Attending-which is to give full attention to the person and value them as an individual. Noticing all the body language which the client exhibits and all the words which the client says, keeping eye contact and not gazing out the window or at any other object. Being entirely present in the counselling room to show client respect and dignity. Displaying attending behaviour makes for positive therapeutic collaboration between client and therapist.

Attending is one of the counselling skills which all counsellors and psychotherapists should hold. Without this ability, counselling is not decent and the client cannot realise their expectation of the counselling sessions. Having the wrong attitude toward the client and lacking attending skills may break the relationship between the client and the therapist. By participating the counsellor pays full attention to the client through proper behaviours in posture and body language. It is important to make the client as comfortable as possible by being open and warm to the client before starting the session, correct seating or letting the client lie comfortably. Also, the counsellor should keep good eye contact without eyeballing or grimacing and being careful to look straight at the client. The counsellor needs to be aware that some clients could find this awkward, which may be a disadvantage in counselling.
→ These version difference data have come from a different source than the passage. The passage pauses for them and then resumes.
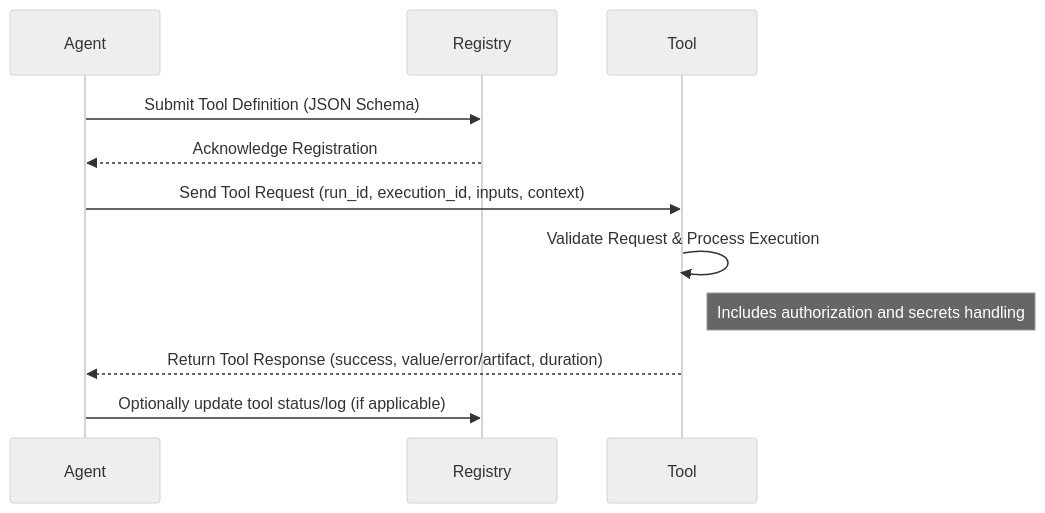
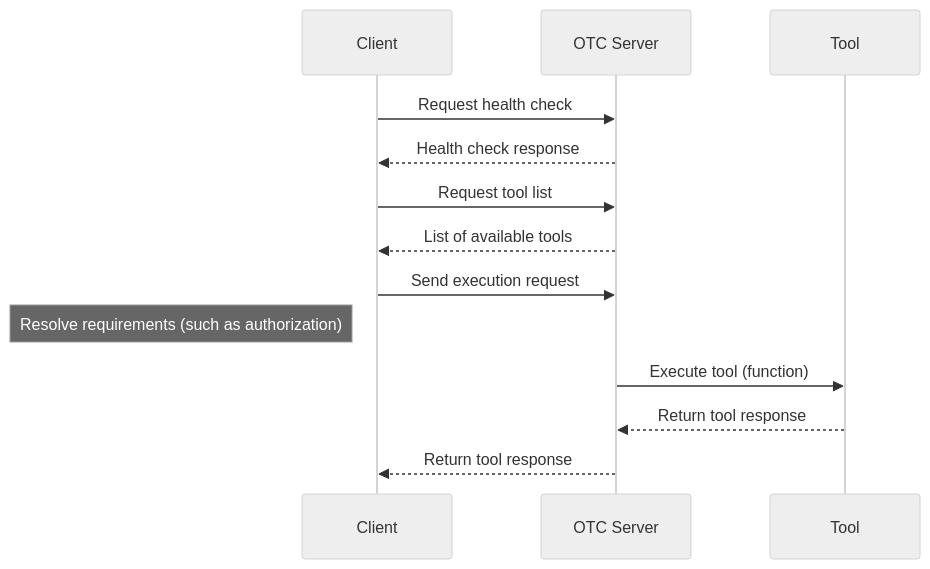
The diagram in RFC.md (OpenExecProtocol/Specification), drawn with Mermaid (neutral theme) before and after one commit. The commit also changed other lines of this file and 4 other files, not shown here.

````diff
--- a/RFC.md
+++ b/RFC.md
@@ -55,20 +56,22 @@
 ```mermaid
 sequenceDiagram
-    participant A as Agent
-    participant R as Registry
+    participant C as Client
+    participant S as OTC Server
     participant T as Tool
 
-    %% Tool Registration
-    A->>R: Submit Tool Definition (JSON Schema)
-    R-->>A: Acknowledge Registration
+    ## Health check
+    C->>S: Request health check
+    S-->>C: Health check response
 
-    %% Tool Invocation
-    A->>T: Send Tool Request (run_id, execution_id, inputs, context)
-    T->>T: Validate Request & Process Execution
-    Note right of T: Includes authorization and secrets handling
-    T-->>A: Return Tool Response (success, value/error/artifact, duration)
+    %% Tool discovery
+    C->>S: Request tool list
+    S-->>C: List of available tools
 
-    %% Post Execution
-    A->>R: Optionally update tool status/log (if applicable)
+    %% Tool execution
+    C->>S: Send execution request
+    Note left of C: Resolve requirements (such as authorization)
+    S->>T: Execute tool (function)
+    T-->>S: Return tool response
+    S-->>C: Return tool response
 
 ```
````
Listen to the client carefully and notice all pauses and silences during the session. Notice all what the client says and show them that we understand what they mean through our facial expressions, gestures or by using short words and questions. Placement of seating is also essential as it creates appropriate distance from the client, as does the level of voice and imitating distractions around the room. It is worth remembering about heritage in counselling: through this knowledge, we can avoid unpleasant situations during the session. Where we will sit depends on which psychotherapy technique we are employing. For instance, in Cognitive Behaviour Therapy, the client will sit next to the therapist. In analytical Freudian practice, the therapist will sit behind the client; mimicking Freud who would not pay attention to a client-facing him. Keep the seats of equal height. The client should not feel physically uncomfortable in any way during the counselling session. All aspects of attending as a counselling skill are essential to a satisfactory counselling session.
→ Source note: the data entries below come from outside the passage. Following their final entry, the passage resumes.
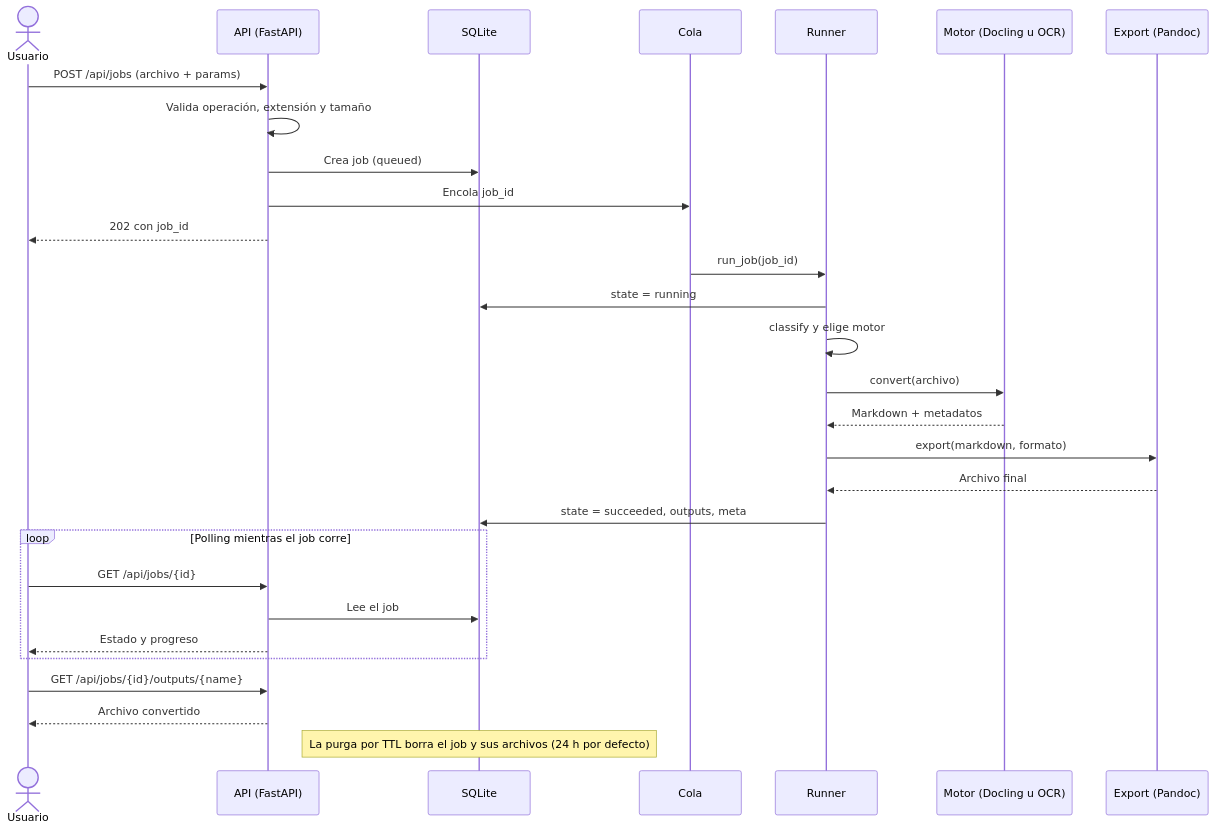
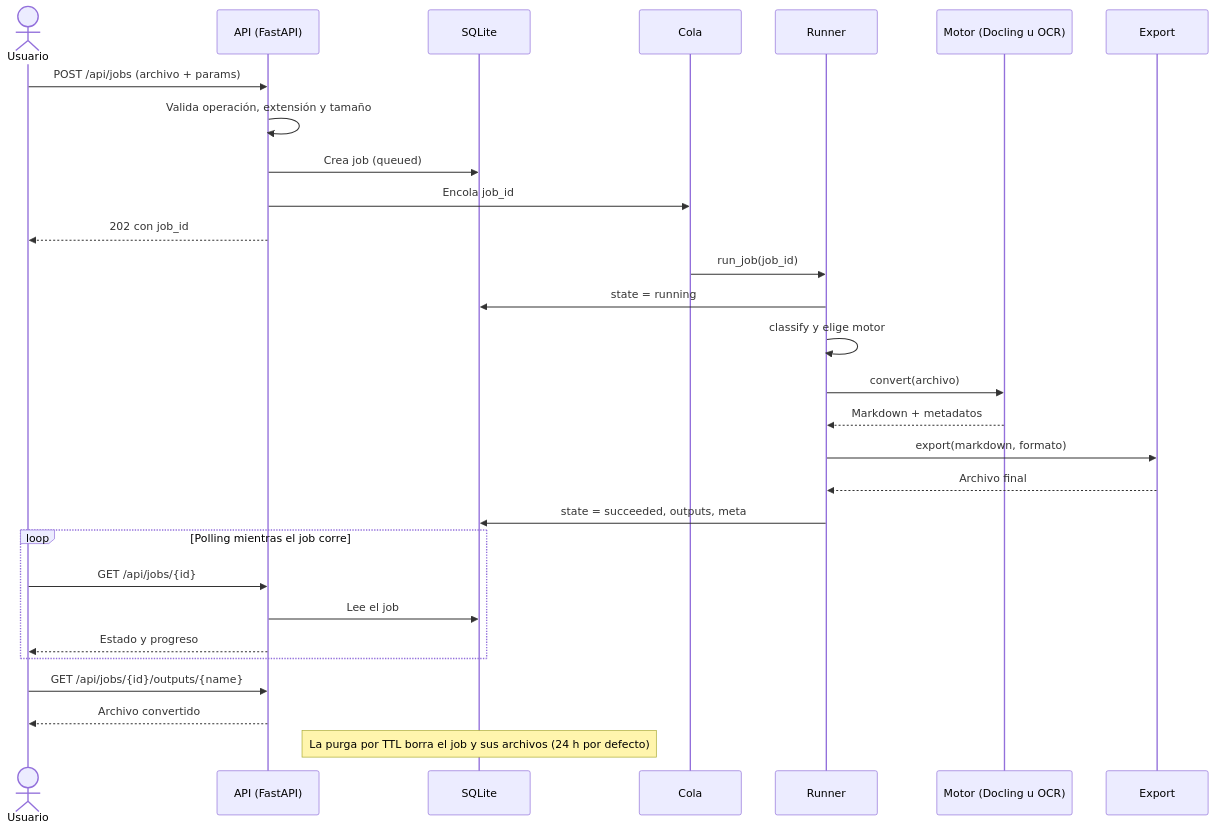
One commit to cesardataviz/files2md changed the second of 3 diagrams in docs/ARCHITECTURE.md. Above: the diagram before and after it, drawn with Mermaid. The commit also changed other lines of this file and 33 other files, not shown here.

````diff
--- a/docs/ARCHITECTURE.md
+++ b/docs/ARCHITECTURE.md
@@ -38,35 +38,35 @@
 ```mermaid
 sequenceDiagram
     actor U as Usuario
     participant A as API (FastAPI)
     participant DB as SQLite
     participant Q as Cola
     participant R as Runner
     participant E as Motor (Docling u OCR)
-    participant X as Export (Pandoc)
+    participant X as Export
 
     U->>A: POST /api/jobs (archivo + params)
     A->>A: Valida operación, extensión y tamaño
     A->>DB: Crea job (queued)
     A->>Q: Encola job_id
     A-->>U: 202 con job_id
 
     Q->>R: run_job(job_id)
     R->>DB: state = running
     R->>R: classify y elige motor
     R->>E: convert(archivo)
     E-->>R: Markdown + metadatos
     R->>X: export(markdown, formato)
     X-->>R: Archivo final
     R->>DB: state = succeeded, outputs, meta
 
     loop Polling mientras el job corre
         U->>A: GET /api/jobs/{id}
         A->>DB: Lee el job
         A-->>U: Estado y progreso
     end
 
     U->>A: GET /api/jobs/{id}/outputs/{name}
     A-->>U: Archivo convertido
     Note over DB: La purga por TTL borra el job y sus archivos (24 h por defecto)
 ```
````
Silence and listening.

Silence is the space in which both counsellor and client have time for reflection and processing their thoughts. It often happens during a period of silence both client and therapist are analysing what is essential for them and contemplating what has not been said yet, or just waiting for a new image or a set of missing words. It is a space in which the client can recover from “here and now” emotions. It is one of the hardest parts of listening, but those particular moments of silence are the time for a counsellor to read the body language of their client.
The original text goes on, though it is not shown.